■ Exercise description ■
Within the entries below, find every line that has the string "workflow", then copy it.

■ Exercise input ■

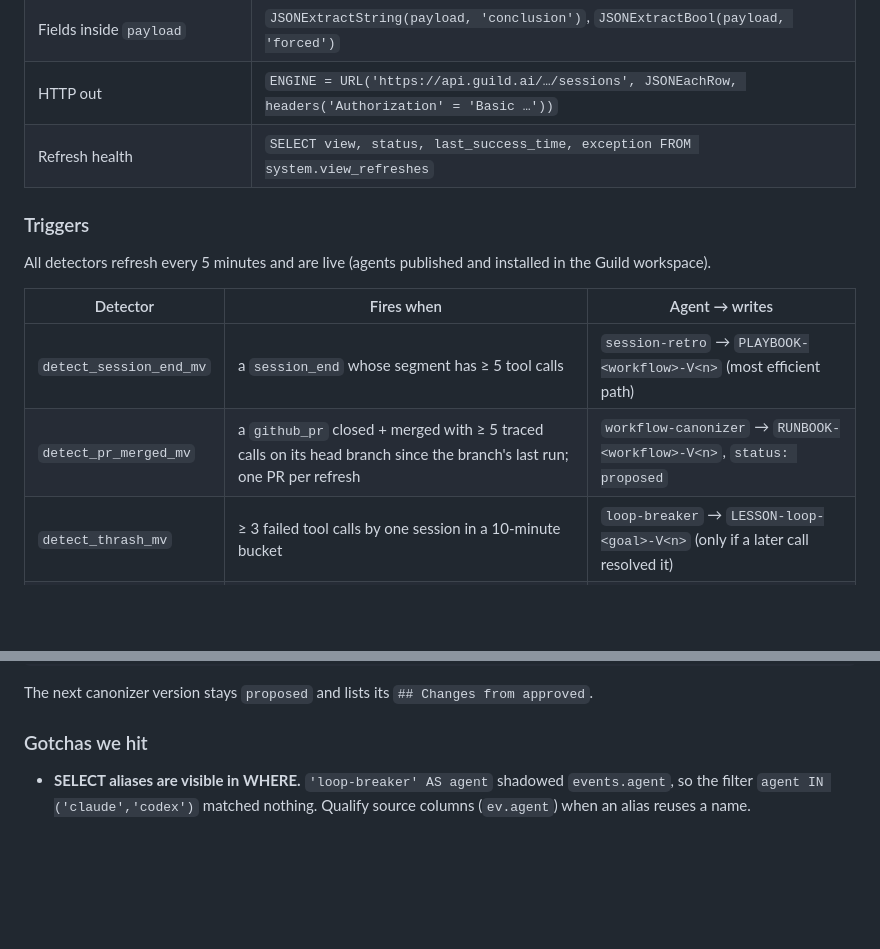
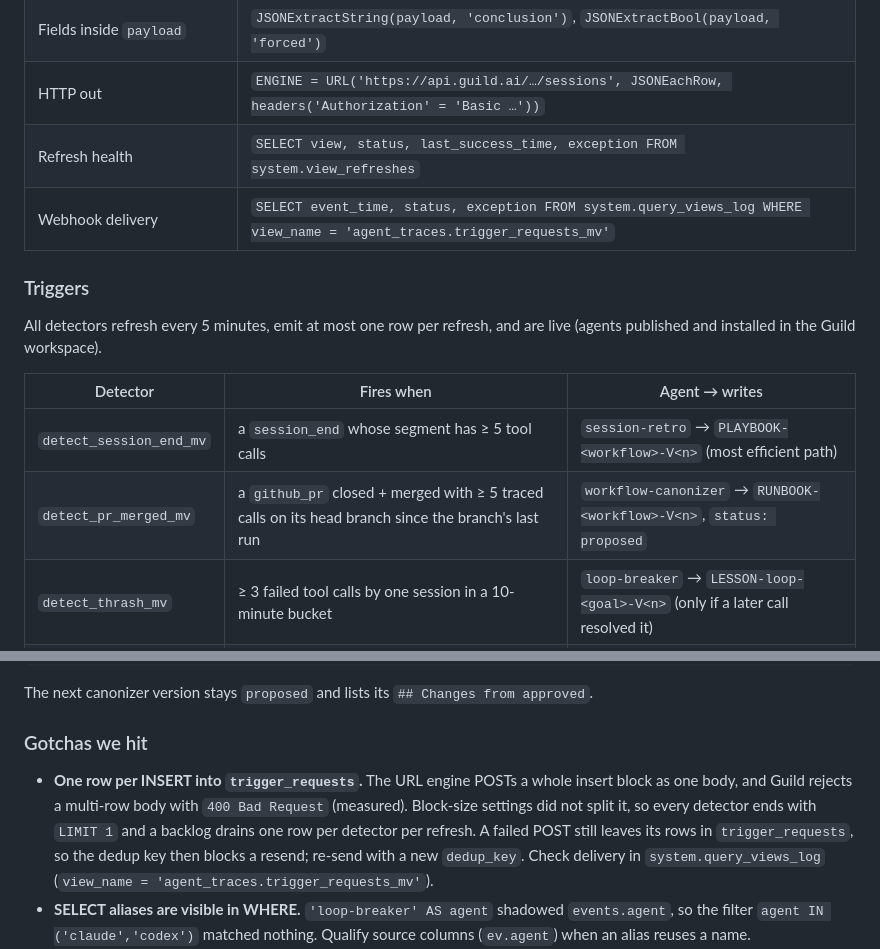
Before and after one commit to blueif16/oct_9, a Markdown page: README.md, 2 parts joined by grey strips. GitHub-like rendering; blank space fills up the shorter version.

Commit message:
docs: README notes one-row-per-insert delivery rule and how to check it
Co-Authored-By: Claude Opus 5.5 (1M context) <noreply@anthropic.com>
Agent-Session: claude:c225f87a-d9ac-472b-9124-1aacab6ff4d0

```diff
--- a/README.md
+++ b/README.md
@@ -84,15 +84,17 @@ Verified 2026-10-09: rows appended by a refreshable MV do fire the downstream in
 | Fields inside `payload` | `JSONExtractString(payload, 'conclusion')`, `JSONExtractBool(payload, 'forced')` |
 | HTTP out | `ENGINE = URL('https://api.guild.ai/…/sessions', JSONEachRow, headers('Authorization' = 'Basic …'))` |
 | Refresh health | `SELECT view, status, last_success_time, exception FROM system.view_refreshes` |
+| Webhook delivery | `SELECT event_time, status, exception FROM system.query_views_log WHERE view_name = 'agent_traces.trigger_requests_mv'` |
 
 ### Triggers
 
-All detectors refresh every 5 minutes and are live (agents published and installed in the Guild workspace).
+All detectors refresh every 5 minutes, emit at most one row per refresh, and are live (agents published and
+installed in the Guild workspace).
 
 | Detector | Fires when | Agent → writes |
 |---|---|---|
 | `detect_session_end_mv` | a `session_end` whose segment has ≥ 5 tool calls | `session-retro` → `PLAYBOOK-<workflow>-V<n>` (most efficient path) |
-| `detect_pr_merged_mv` | a `github_pr` closed + merged with ≥ 5 traced calls on its head branch since the branch's last run; one PR per refresh | `workflow-canonizer` → `RUNBOOK-<workflow>-V<n>`, `status: proposed` |
+| `detect_pr_merged_mv` | a `github_pr` closed + merged with ≥ 5 traced calls on its head branch since the branch's last run | `workflow-canonizer` → `RUNBOOK-<workflow>-V<n>`, `status: proposed` |
 | `detect_thrash_mv` | ≥ 3 failed tool calls by one session in a 10-minute bucket | `loop-breaker` → `LESSON-loop-<goal>-V<n>` (only if a later call resolved it) |
 | `detect_volume_mv` | a live session passes another 40 tool calls; window = calls since its last checkpoint | `loop-breaker` (checkpoint; skips windows a thrash run owns) |
 | `detect_guardrail_mv` | new Semgrep findings, failed CI runs, or force-pushes; at most one run per 30-minute bucket | `trace-to-memory` → `LESSON-*` + the CURRENT.md index |
@@ -111,6 +113,11 @@ senso kb patch-raw <node_id> --data "$(jq -n --rawfile t /tmp/rb.md '{text:$t}')
 The next canonizer version stays `proposed` and lists its `## Changes from approved`.
 
 ### Gotchas we hit
+- **One row per INSERT into `trigger_requests`.** The URL engine POSTs a whole insert block as one body, and
+  Guild rejects a multi-row body with `400 Bad Request` (measured). Block-size settings did not split it, so every
+  detector ends with `LIMIT 1` and a backlog drains one row per detector per refresh. A failed POST still leaves
+  its rows in `trigger_requests`, so the dedup key then blocks a resend; re-send with a new `dedup_key`.
+  Check delivery in `system.query_views_log` (`view_name = 'agent_traces.trigger_requests_mv'`).
 - **SELECT aliases are visible in WHERE.** `'loop-breaker' AS agent` shadowed `events.agent`, so the filter
   `agent IN ('claude','codex')` matched nothing. Qualify source columns (`ev.agent`) when an alias reuses a name.
 - **Concurrent writers create duplicate versions.** Two runs that both see no `-V1` both create it. The PR
```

■ Exercise response ■
 | `detect_session_end_mv` | a `session_end` whose segment has ≥ 5 tool calls | `session-retro` → `PLAYBOOK-<workflow>-V<n>` (most efficient path) |
-| `detect_pr_merged_mv` | a `github_pr` closed + merged with ≥ 5 traced calls on its head branch since the branch's last run; one PR per refresh | `workflow-canonizer` → `RUNBOOK-<workflow>-V<n>`, `status: proposed` |
+| `detect_pr_merged_mv` | a `github_pr` closed + merged with ≥ 5 traced calls on its head branch since the branch's last run | `workflow-canonizer` → `RUNBOOK-<workflow>-V<n>`, `status: proposed` |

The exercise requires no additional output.